Callus is deliberately abrasive proof of this: an album that’s disorienting at its catchiest, harrowing at its ugliest, and more than willing to run both of those modes at the same time. Gonjasufi’s described this album as a document of his effort to embrace hate and pain, not out of nihilism or defeatism but as a way to endure what he sees as a surplus of the stuff getting dumped on everybody’s heads so he can return it as love. The album title says as much—it literally suggests growing a thicker skin—and the record’s mode feels like a much-needed endurance test in turn. It’s harsh and raucous and even oppressive, despite the fact that it ventures only rarely (and briefly) into uptempo trad-aggro turf. It’s both a call for confrontation and a search of positivity.
And there’s more “we” than “I” in that confrontation. Gonjasufi’s lyrics feel more than ever like they’re sung in his characteristic wobbly, mutating wail because that piercing tone is the best way to reach out to people. Entreaties like “Is anyone else tired/From working on a slave ship?” (from opening cut “Your Maker”), declarations that “Babylon hates me/And they want me killed” (“The Kill”), and demands to “Forget your story and fake glory/Get your devils off of me” (“The Conspiracy”) are the words of someone reckoning with his fears and traumas in public to feel less alone. “Everything’s fucked” isn’t exactly a rare sentiment this year, though, and some stress is better empathized with when it’s felt rather than spoken, so he’s still riding on a tendency to show-not-tell his through tone. There’s a lot of distortion and overblown, in-the-red bass smothering the clarity of his words—even as it boosts the intensity of the voice delivering them. (The way his breathless, fuzz-drenched repetition of “stay out” melts into a caustically dissolving analog synth is borderline horrifying.)

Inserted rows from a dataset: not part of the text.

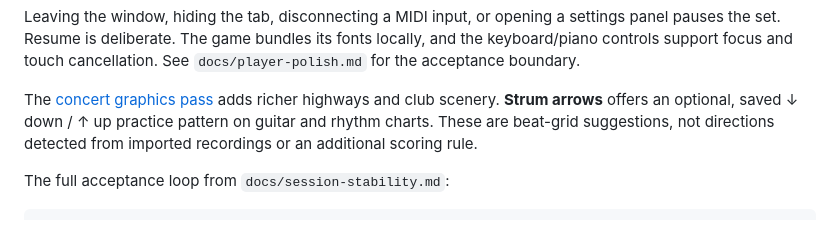
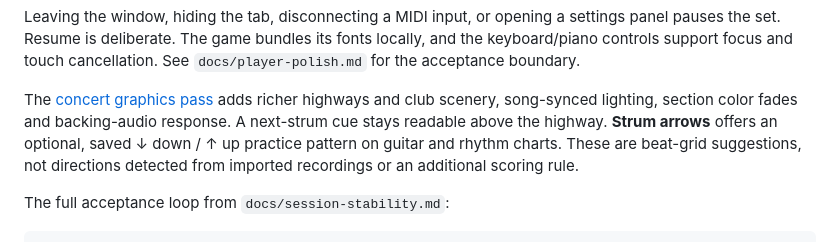
Before and after one commit to scomofo/midi-stage2, a Markdown page: README.md, the part around the change. Drawn GitHub-style.

Commit message:
Sync concert lighting to songs and preview the next strum

```diff
--- a/README.md
+++ b/README.md
@@ -67,7 +67,8 @@ locally, and the keyboard/piano controls support focus and touch cancellation.
 See `docs/player-polish.md` for the acceptance boundary.
 
 The [concert graphics pass](docs/concert-graphics.md) adds richer highways and
-club scenery. **Strum arrows** offers an optional, saved ↓ down / ↑ up practice
+club scenery, song-synced lighting, section color fades and backing-audio response.
+A next-strum cue stays readable above the highway. **Strum arrows** offers an optional, saved ↓ down / ↑ up practice
 pattern on guitar and rhythm charts. These are beat-grid suggestions, not
 directions detected from imported recordings or an additional scoring rule.
 
```
Also changed, not shown: docs/concert-graphics.md (+19 -1 lines), screenshots/concert-lighting.jpg (added), 9 other files.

The mood of Callus comes off as embattled and mercurial as the mindstate of anyone trying to get their shit together and find a way through. And the music, filled with reverb and fuzz and gristle and the smell of ozone, demands both your attention and your resilience. Some fuss has been made about the appearance of former Cure guitarist Pearl Thompson, who shows up a few times (heard best on “The Kill”) to grind out some fuzz-toned squalls of noise. But it’s all of a piece, with the Special Guest Star moments subsumed into a bigger wall of noise. There’s King Tubby dub bleeps echoing into the distance (“Your Maker”), lo-fi guitar sludge lodged somewhere between Neu!’s “Super 16” and the murkier reaches of early Sub Pop (“Maniac Depressant”), industrial machine-gun synth-drums (“Afrikan Spaceship”), EWF kalimbas swamped by doom-metal bass/organ churns (“The Jinx”), and a bonafide modern-day goth dancefloor filler (“Vinaigrette”). The atmosphere might get oppressive, but it never feels stuck. Besides handily proving that it’s a fairly straight line from Gaslamp Killer-style acid-funk crate-digging to the grimier pages in Adrian Sherwood’s portfolio, Callus is also a healthy reminder that it takes some strikingly noisy stuff to actually hold up against his voice. Get used to it; even when it sandpapers your ears, it just makes the path to your mind that much clearer.
Presented by: Willemeen & Luxor Night Live